Assignment —
Below are the records; copy exactly the stretch from the line containing "Before and after one commit to geonexa/isdb_geida, an" through the line containing "- Docs workflow", both ends included, and nothing else.

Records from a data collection

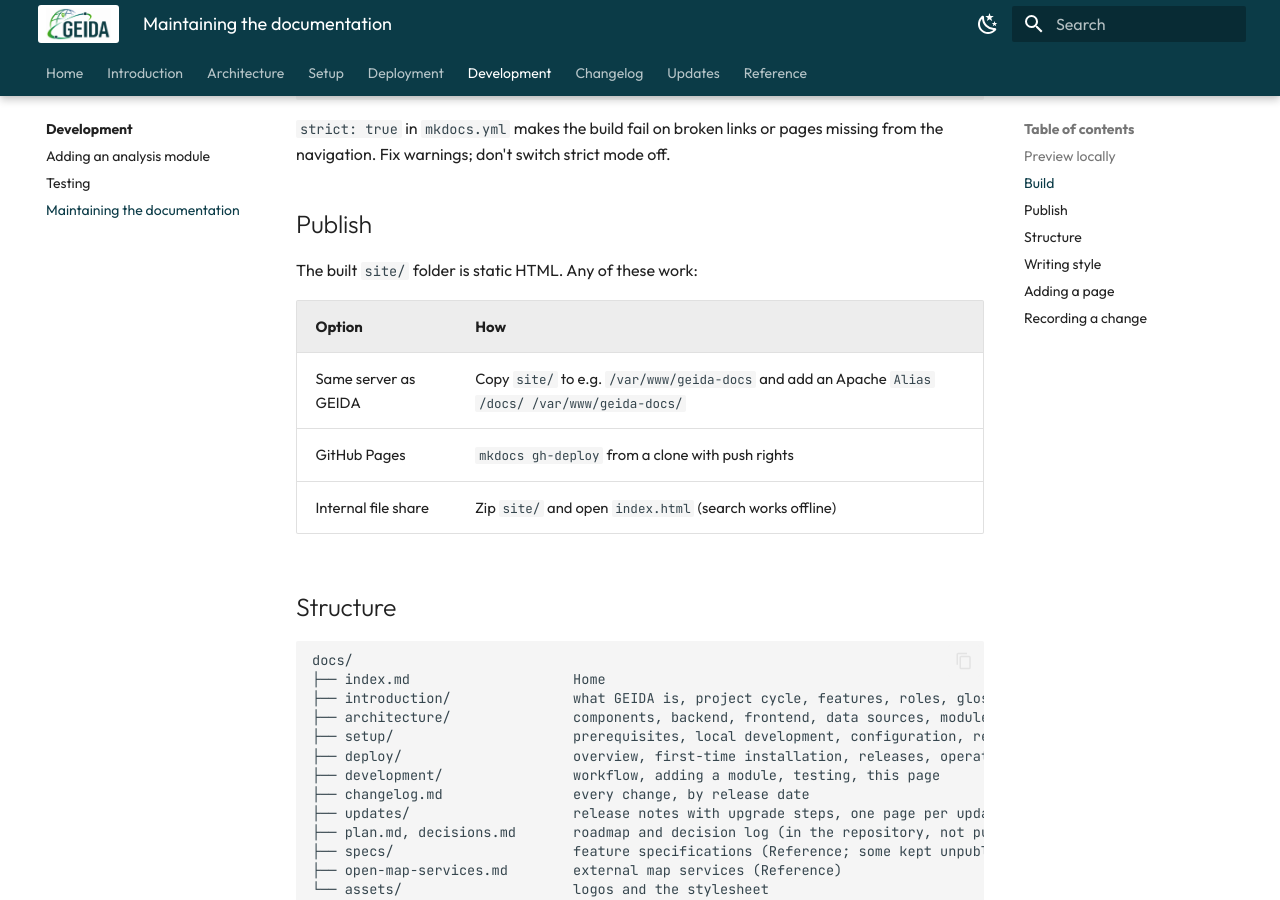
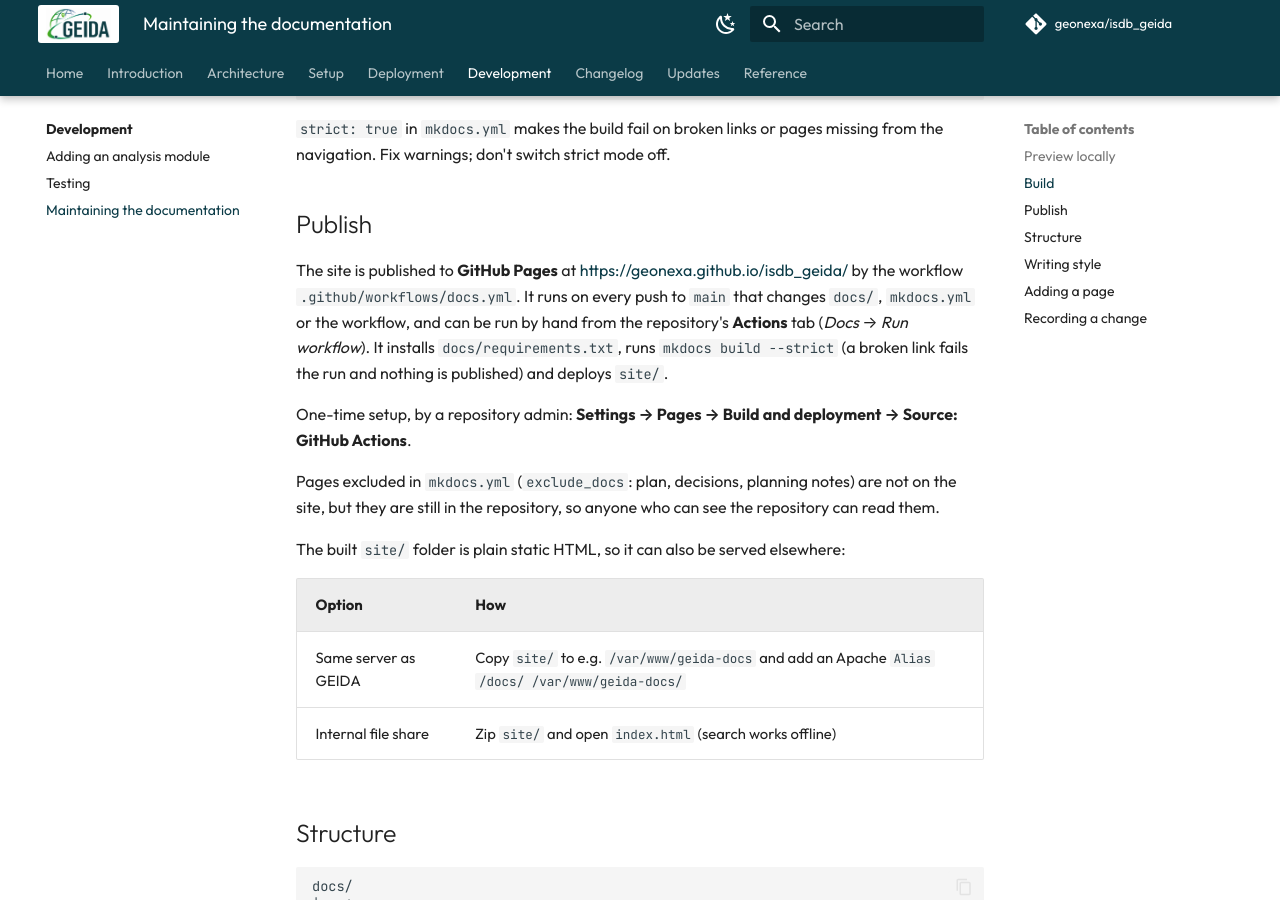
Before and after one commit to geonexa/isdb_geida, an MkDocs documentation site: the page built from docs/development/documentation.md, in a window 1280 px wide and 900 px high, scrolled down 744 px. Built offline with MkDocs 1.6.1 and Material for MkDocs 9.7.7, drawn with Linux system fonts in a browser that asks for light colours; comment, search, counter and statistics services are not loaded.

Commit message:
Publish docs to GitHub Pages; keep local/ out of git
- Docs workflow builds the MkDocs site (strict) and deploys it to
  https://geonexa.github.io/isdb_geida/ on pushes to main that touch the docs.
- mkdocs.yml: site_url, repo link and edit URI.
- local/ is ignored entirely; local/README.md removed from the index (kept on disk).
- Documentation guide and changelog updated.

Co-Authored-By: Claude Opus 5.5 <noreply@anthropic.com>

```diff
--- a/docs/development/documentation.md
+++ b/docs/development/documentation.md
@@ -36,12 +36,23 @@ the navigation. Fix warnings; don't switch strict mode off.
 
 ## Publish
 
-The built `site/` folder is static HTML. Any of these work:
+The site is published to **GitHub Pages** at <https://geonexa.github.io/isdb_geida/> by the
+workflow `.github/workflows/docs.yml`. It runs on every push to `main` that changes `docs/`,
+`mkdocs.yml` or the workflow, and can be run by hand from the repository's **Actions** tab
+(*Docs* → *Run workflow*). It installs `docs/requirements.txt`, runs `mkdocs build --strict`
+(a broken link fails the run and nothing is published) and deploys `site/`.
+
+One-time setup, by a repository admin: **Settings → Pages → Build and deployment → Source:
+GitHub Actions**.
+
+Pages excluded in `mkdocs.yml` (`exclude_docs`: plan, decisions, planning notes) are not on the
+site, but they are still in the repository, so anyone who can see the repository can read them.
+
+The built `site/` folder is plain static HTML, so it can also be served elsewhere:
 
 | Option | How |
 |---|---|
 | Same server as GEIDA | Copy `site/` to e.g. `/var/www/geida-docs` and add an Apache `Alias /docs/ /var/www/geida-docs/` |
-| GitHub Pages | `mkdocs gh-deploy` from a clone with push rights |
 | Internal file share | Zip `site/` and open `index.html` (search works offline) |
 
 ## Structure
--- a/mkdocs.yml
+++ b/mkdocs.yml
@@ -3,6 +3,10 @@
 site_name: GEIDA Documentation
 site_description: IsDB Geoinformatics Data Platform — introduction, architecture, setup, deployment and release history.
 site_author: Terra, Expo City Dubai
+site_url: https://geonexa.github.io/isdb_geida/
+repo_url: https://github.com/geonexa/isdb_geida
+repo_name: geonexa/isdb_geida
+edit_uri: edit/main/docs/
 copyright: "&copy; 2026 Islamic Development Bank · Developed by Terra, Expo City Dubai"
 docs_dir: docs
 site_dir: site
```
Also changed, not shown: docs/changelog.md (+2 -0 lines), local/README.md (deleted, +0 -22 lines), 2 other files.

--

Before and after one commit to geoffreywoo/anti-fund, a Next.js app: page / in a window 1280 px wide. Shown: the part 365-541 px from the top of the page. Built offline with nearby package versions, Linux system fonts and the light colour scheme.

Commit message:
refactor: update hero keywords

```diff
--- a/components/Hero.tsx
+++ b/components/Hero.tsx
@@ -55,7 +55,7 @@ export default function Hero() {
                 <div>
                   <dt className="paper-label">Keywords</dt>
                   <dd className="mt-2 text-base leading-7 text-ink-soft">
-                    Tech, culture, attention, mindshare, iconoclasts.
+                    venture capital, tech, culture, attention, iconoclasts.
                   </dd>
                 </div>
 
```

Exercise result —
Before and after one commit to geonexa/isdb_geida, an MkDocs documentation site: the page built from docs/development/documentation.md, in a window 1280 px wide and 900 px high, scrolled down 744 px. Built offline with MkDocs 1.6.1 and Material for MkDocs 9.7.7, drawn with Linux system fonts in a browser that asks for light colours; comment, search, counter and statistics services are not loaded.

Commit message:
Publish docs to GitHub Pages; keep local/ out of git
- Docs workflow builds the MkDocs site (strict) and deploys it to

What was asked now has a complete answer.